<<<<

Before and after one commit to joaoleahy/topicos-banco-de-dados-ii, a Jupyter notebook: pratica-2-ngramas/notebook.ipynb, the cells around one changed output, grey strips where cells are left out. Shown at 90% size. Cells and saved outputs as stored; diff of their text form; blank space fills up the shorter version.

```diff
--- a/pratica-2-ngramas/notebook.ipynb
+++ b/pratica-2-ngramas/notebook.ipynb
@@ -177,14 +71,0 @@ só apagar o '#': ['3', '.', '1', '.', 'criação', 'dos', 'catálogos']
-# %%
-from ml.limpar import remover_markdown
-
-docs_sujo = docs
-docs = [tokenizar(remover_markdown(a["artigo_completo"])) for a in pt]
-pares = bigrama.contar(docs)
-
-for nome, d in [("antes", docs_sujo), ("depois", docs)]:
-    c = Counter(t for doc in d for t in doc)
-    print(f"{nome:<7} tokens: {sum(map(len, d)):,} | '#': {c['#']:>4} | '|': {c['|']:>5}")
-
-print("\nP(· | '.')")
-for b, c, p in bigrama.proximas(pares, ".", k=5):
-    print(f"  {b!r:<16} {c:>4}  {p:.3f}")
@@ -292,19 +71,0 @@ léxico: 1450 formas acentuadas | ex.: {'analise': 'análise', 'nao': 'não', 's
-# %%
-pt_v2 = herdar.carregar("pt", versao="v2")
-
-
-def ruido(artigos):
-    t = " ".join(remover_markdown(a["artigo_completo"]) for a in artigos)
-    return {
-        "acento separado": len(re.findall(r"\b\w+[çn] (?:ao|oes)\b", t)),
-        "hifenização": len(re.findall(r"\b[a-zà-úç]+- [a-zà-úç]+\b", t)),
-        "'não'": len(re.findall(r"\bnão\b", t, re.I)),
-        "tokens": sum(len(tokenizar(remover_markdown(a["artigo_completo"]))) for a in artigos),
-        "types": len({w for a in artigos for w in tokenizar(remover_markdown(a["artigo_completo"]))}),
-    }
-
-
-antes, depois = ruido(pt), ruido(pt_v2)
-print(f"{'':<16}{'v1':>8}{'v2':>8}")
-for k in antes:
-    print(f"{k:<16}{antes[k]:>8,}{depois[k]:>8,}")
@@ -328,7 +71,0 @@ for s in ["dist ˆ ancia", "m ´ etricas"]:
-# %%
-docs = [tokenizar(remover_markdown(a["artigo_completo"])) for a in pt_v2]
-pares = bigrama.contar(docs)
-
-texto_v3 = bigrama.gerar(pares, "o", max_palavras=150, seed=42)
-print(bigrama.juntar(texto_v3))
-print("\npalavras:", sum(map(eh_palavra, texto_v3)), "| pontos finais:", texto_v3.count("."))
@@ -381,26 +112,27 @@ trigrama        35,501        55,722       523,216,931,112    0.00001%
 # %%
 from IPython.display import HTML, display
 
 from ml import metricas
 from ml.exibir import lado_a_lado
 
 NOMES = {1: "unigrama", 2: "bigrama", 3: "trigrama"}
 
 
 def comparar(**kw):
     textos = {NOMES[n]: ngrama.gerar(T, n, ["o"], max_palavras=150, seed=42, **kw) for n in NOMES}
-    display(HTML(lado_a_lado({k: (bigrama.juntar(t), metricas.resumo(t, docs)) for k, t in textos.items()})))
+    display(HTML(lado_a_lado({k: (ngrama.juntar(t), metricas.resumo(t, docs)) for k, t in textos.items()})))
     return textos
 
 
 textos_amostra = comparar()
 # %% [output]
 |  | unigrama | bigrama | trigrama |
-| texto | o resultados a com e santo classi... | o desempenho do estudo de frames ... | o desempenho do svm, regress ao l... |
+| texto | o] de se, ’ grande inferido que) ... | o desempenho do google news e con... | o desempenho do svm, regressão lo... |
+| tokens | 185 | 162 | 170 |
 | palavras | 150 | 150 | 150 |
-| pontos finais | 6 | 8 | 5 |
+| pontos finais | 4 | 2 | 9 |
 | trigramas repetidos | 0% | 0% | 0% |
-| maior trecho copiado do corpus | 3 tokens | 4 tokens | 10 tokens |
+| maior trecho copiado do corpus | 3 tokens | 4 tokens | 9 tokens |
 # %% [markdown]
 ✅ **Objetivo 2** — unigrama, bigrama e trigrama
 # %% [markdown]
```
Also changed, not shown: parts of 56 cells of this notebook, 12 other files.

>>>>

— WORK ITEM —
Go through the listing, and whenever a line contains the string "print", copy that line.

— ANSWER SECTION —
-    print(f"{nome:<7} tokens: {sum(map(len, d)):,} | '#': {c['#']:>4} | '|': {c['|']:>5}")
-print("\nP(· | '.')")
-    print(f"  {b!r:<16} {c:>4}  {p:.3f}")
-print(f"{'':<16}{'v1':>8}{'v2':>8}")
-    print(f"{k:<16}{antes[k]:>8,}{depois[k]:>8,}")
-print(bigrama.juntar(texto_v3))
-print("\npalavras:", sum(map(eh_palavra, texto_v3)), "| pontos finais:", texto_v3.count("."))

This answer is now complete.